*RECORD SET*.
*** Block opens ***

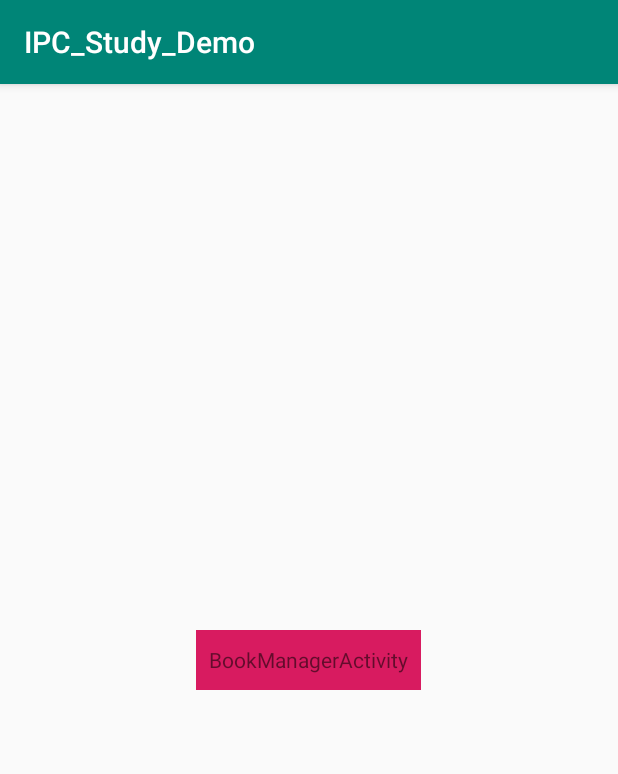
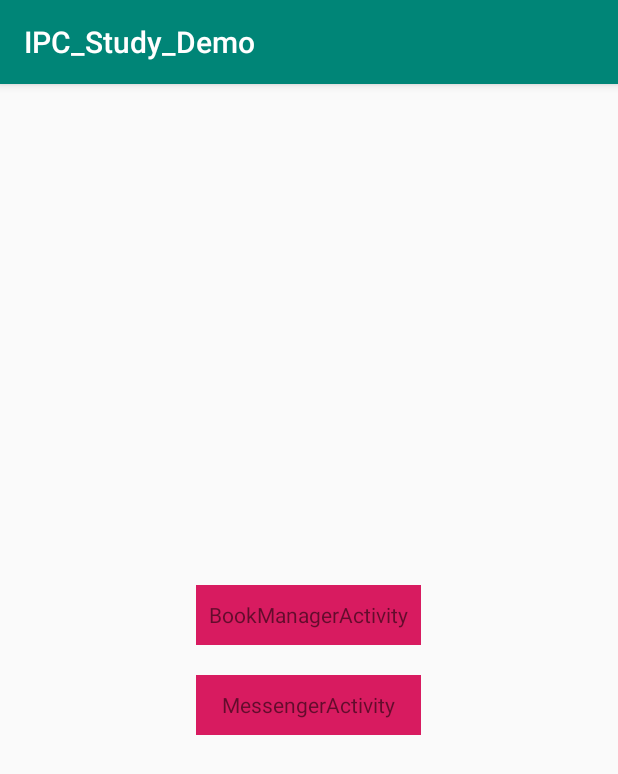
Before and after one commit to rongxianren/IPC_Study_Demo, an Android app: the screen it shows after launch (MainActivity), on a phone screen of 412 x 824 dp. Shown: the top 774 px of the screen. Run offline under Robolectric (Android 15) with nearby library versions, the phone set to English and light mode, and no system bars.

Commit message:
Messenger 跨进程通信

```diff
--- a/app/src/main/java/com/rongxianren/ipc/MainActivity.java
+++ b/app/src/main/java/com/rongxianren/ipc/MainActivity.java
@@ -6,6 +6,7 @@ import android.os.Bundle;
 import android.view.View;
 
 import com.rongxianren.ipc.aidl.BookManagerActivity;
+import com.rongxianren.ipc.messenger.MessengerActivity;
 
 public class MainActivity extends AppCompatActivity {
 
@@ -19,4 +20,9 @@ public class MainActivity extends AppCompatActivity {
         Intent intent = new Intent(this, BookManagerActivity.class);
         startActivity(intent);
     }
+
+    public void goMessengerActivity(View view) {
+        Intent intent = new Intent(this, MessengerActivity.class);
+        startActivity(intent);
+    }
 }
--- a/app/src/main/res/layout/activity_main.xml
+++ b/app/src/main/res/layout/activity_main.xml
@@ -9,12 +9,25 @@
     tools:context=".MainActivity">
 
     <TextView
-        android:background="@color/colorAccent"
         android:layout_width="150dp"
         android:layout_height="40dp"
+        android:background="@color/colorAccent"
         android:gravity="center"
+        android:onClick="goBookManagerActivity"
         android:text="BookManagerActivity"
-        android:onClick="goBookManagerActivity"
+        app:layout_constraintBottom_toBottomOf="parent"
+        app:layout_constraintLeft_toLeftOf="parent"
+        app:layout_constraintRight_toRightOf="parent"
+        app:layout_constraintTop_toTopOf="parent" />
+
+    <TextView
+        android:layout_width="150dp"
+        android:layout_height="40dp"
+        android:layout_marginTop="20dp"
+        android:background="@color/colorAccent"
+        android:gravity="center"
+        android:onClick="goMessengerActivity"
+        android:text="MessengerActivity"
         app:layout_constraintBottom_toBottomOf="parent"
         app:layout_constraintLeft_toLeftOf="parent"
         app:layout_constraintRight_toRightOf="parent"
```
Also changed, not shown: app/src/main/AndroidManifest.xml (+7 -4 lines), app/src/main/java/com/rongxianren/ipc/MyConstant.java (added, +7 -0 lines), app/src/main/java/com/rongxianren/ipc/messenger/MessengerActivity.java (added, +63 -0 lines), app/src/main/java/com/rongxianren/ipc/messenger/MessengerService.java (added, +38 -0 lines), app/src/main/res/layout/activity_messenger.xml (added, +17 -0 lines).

*** Block closes ***

*TASK GOAL*. The result should be every line of the material that contains the word "class", so copy those lines.

*RESPONSE AREA*.
 public class MainActivity extends AppCompatActivity {
@@ -19,4 +20,9 @@ public class MainActivity extends AppCompatActivity {
         Intent intent = new Intent(this, BookManagerActivity.class);
+        Intent intent = new Intent(this, MessengerActivity.class);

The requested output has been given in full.